Species Spotlight: The Burrowing Owl is Adorable and Resilient

Jul 27, 2022 | MSHCP, News, Species

The burrowing owl (athene cunicularia hypugaea) is arguably one of the most lovable MSHCP-protected species. Covered in brown and white feathers, this cutie is only 7-10 inches tall with giant yellow eyes that are as vivid as the sun.

Despite its small stature burrowing owls can migrate great distances throughout the western United States and even as far south as El Salvador. Although they can migrate some burrowing owls stay in western Riverside County year-round.

As its name suggests, the birds live in underground burrows abandoned by ground squirrels and other small mammals. Nesting also occurs below ground. The owls lay on average 6 eggs, which usually hatch in two weeks. The owlets tend to fly four weeks after hatching.

Burrowing owls hunt small lizards, birds, and insects at dusk and dawn. They prefer to live in low lying vegetation like pastures, grasslands, and fields and need large open spaces to forage for prey. If you see a large section of grassland with holes in the ground, watch out! You may be able to spot a burrowing owl.

Listed as a California Species of Special Concern, the owl is threatened by disappearing grasslands, land development, rodent control measures, and prolonged droughts. The MSHCP includes 27,470 acres of suitable habitat in five Core Areas including Lake Skinner/Diamond Valley Lake, Playa west of Hemet, San Jacinto Wildlife Area/Mystic Lake, Lake Mathews, and the Santa Ana River.

The burrowing owl has proven to be resilient in recent translocation efforts. With the support of the San Diego Zoo, a translocation study measured how well burrowing owls fare when they are moved to other areas. Using cameras, the RCA was able to identify owls that were successfully translocated. Click here to learn more about this owl recovery program.

An element of the MSHCP consistency (and Joint Project Review) includes surveys for burrowing owl. When the RCA conducts a Joint Project Review, the agency is proactive in ensuring that any impacts to burrowing owl are mitigated.
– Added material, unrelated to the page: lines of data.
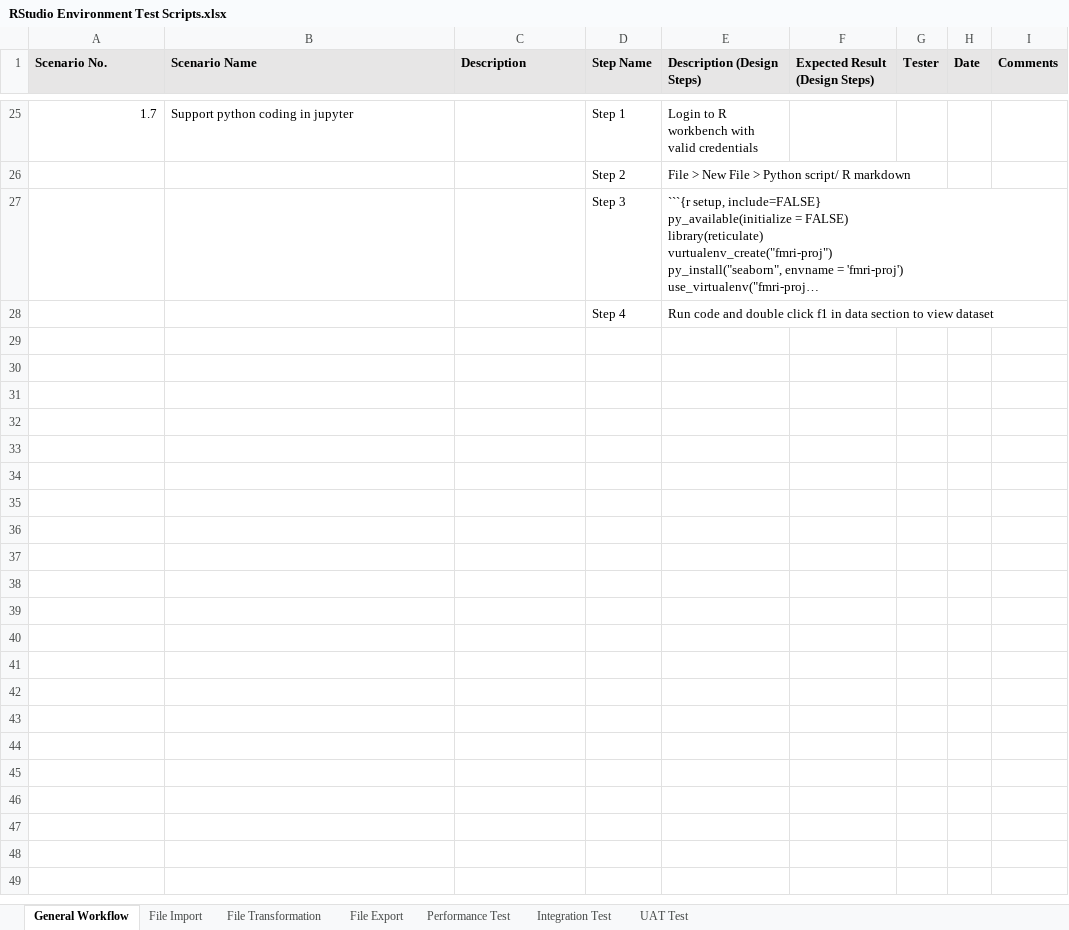
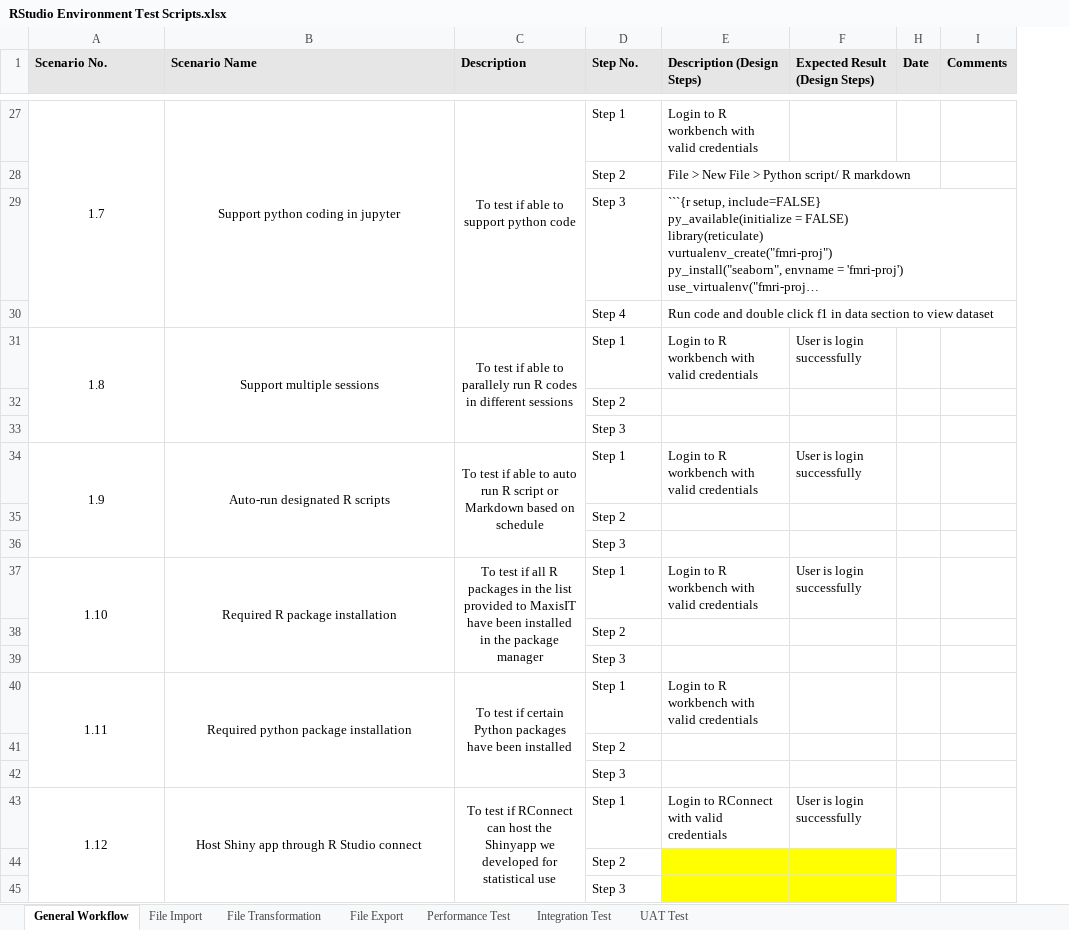
Before and after one commit to jasonZ-sdpo/R-Test, an Excel workbook: doc/RStudio Environment Test Scripts.xlsx, sheet General Workflow, drawn as a sheet; only a part is shown, gaps mark what is left out; long unchanged cells end in …; values as stored, in another font and other column widths than the file's, no borders; removed rows and columns are numbered as before the commit, all else as after; the diff covers the shown part only; the diff names each change by its address in the sheet, - before the commit and + after, or states it on an @@ line.

```diff
--- a/doc/RStudio Environment Test Scripts.xlsx (sheet General Workflow)
+++ b/doc/RStudio Environment Test Scripts.xlsx (sheet General Workflow)
@@ column G (Tester) hidden, empty @@
-D1: Step Name
+D1: Step No.
-A27 alignment: right
+A27 alignment: center
+A27:A30 merged
-B27 alignment: left
+B27 alignment: center
+B27:B30 merged
-C27 (Description): (empty)
+C27 (Description): To test if able to support python code
+C27:C30 merged
+row 31: 1.8 | Support multiple sessions | To test if able to parallely run R codes in different sessions | Step 1 | Login to R workbench with valid credentials | User is login successfully
+row 32:  |  |  | Step 2
+row 33:  |  |  | Step 3
+row 34: 1.9 | Auto-run designated R scripts | To test if able to auto run R script or Markdown based on schedule | Step 1 | Login to R workbench with valid credentials | User is login successfully
+row 35:  |  |  | Step 2
+row 36:  |  |  | Step 3
+row 37: 1.10 | Required R package installation | To test if all R packages in the list provided to MaxisIT have been installed in the package manager | Step 1 | Login to R workbench with valid credentials | User is login successfully
+row 38:  |  |  | Step 2
+row 39:  |  |  | Step 3
+row 40: 1.11 | Required python package installation | To test if certain Python packages have been installed | Step 1 | Login to R workbench with valid credentials
+row 41:  |  |  | Step 2
+row 42:  |  |  | Step 3
+row 43: 1.12 | Host Shiny app through R Studio connect | To test if RConnect can host the Shinyapp we developed for statistical use | Step 1 | Login to RConnect with valid credentials | User is login successfully
+row 44:  |  |  | Step 2
+row 45:  |  |  | Step 3
```
Also changed, not shown: 29 added rows, 18 removed rows, 6 edited cells, cell formats and merged cells elsewhere in this sheet, sheet File Transformation, sheet File Export, sheet File Import, 4 other files.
The Joint Project Review process is essential for the MSHCP’s protection of 146 native animal and plant species through conservation land set asides, which helps western Riverside County’s quality of living.